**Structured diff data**
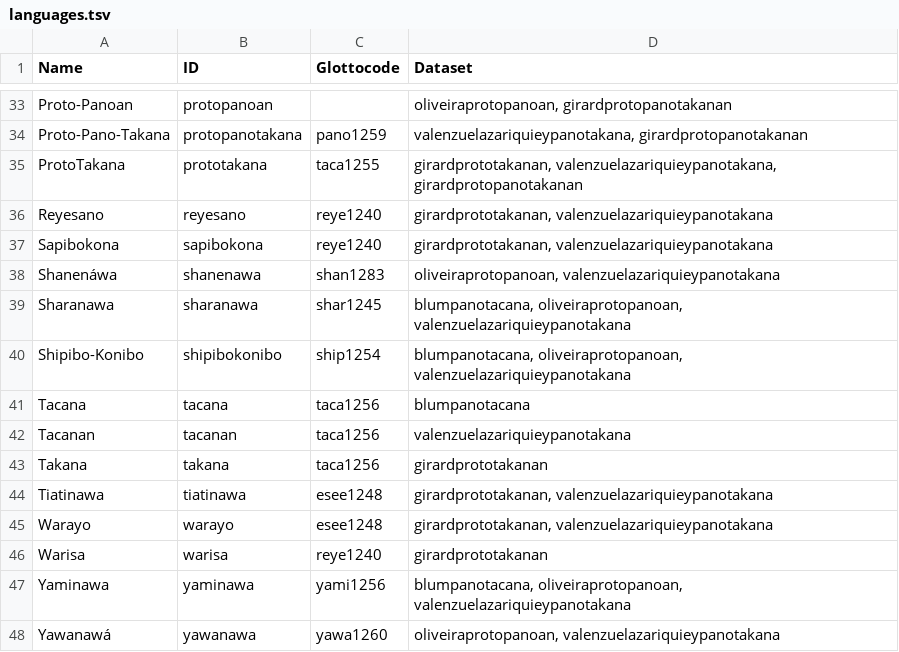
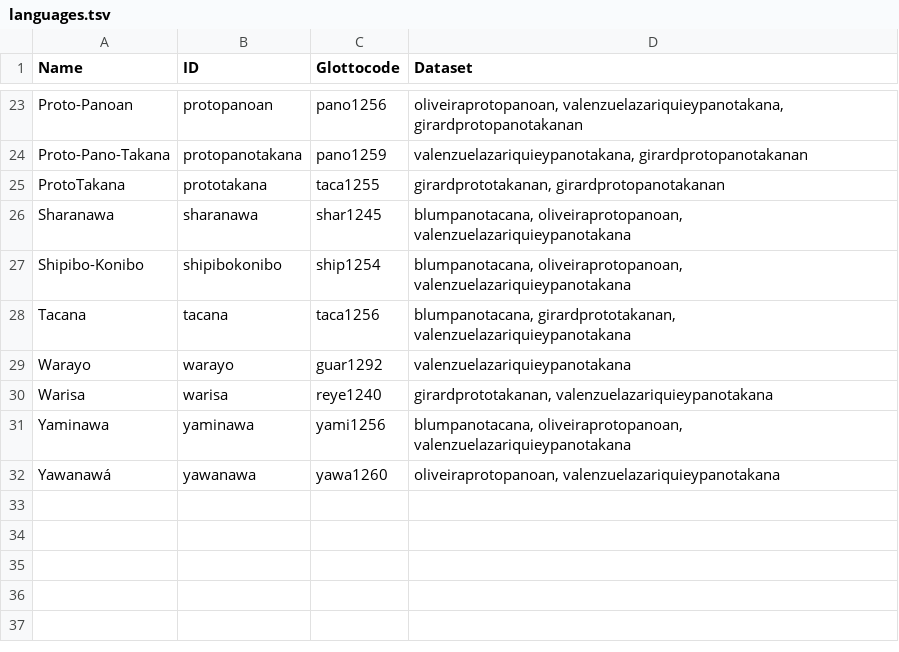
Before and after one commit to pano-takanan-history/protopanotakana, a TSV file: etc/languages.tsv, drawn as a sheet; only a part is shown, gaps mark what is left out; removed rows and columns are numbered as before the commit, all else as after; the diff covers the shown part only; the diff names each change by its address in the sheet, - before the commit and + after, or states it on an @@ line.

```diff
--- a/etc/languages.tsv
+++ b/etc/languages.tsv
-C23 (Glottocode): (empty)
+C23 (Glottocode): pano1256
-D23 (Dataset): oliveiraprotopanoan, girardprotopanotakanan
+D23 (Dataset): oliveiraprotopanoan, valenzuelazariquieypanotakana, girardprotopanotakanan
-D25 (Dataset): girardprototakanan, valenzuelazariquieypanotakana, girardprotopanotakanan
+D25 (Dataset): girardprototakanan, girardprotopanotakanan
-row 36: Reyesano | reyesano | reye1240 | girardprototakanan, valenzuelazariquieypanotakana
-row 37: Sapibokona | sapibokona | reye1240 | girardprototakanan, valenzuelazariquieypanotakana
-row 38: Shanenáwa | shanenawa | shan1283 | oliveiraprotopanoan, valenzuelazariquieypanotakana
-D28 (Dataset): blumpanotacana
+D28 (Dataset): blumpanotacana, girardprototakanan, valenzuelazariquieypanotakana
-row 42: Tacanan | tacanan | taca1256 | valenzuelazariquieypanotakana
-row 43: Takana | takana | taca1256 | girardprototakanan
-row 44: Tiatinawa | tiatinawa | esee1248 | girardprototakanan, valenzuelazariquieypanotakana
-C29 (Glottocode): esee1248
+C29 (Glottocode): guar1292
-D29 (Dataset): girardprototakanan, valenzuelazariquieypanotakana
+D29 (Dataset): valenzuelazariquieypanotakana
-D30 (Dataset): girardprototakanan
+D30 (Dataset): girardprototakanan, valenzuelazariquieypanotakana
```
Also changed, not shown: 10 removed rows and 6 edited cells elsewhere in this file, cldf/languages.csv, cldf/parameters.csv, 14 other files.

**Exercise goal**
Nothing but the pictures is to be left out; repeat the data exactly.

**Response to the exercise**
Before and after one commit to pano-takanan-history/protopanotakana, a TSV file: etc/languages.tsv, drawn as a sheet; only a part is shown, gaps mark what is left out; removed rows and columns are numbered as before the commit, all else as after; the diff covers the shown part only; the diff names each change by its address in the sheet, - before the commit and + after, or states it on an @@ line.

```diff
--- a/etc/languages.tsv
+++ b/etc/languages.tsv
-C23 (Glottocode): (empty)
+C23 (Glottocode): pano1256
-D23 (Dataset): oliveiraprotopanoan, girardprotopanotakanan
+D23 (Dataset): oliveiraprotopanoan, valenzuelazariquieypanotakana, girardprotopanotakanan
-D25 (Dataset): girardprototakanan, valenzuelazariquieypanotakana, girardprotopanotakanan
+D25 (Dataset): girardprototakanan, girardprotopanotakanan
-row 36: Reyesano | reyesano | reye1240 | girardprototakanan, valenzuelazariquieypanotakana
-row 37: Sapibokona | sapibokona | reye1240 | girardprototakanan, valenzuelazariquieypanotakana
-row 38: Shanenáwa | shanenawa | shan1283 | oliveiraprotopanoan, valenzuelazariquieypanotakana
-D28 (Dataset): blumpanotacana
+D28 (Dataset): blumpanotacana, girardprototakanan, valenzuelazariquieypanotakana
-row 42: Tacanan | tacanan | taca1256 | valenzuelazariquieypanotakana
-row 43: Takana | takana | taca1256 | girardprototakanan
-row 44: Tiatinawa | tiatinawa | esee1248 | girardprototakanan, valenzuelazariquieypanotakana
-C29 (Glottocode): esee1248
+C29 (Glottocode): guar1292
-D29 (Dataset): girardprototakanan, valenzuelazariquieypanotakana
+D29 (Dataset): valenzuelazariquieypanotakana
-D30 (Dataset): girardprototakanan
+D30 (Dataset): girardprototakanan, valenzuelazariquieypanotakana
```
Also changed, not shown: 10 removed rows and 6 edited cells elsewhere in this file, cldf/languages.csv, cldf/parameters.csv, 14 other files.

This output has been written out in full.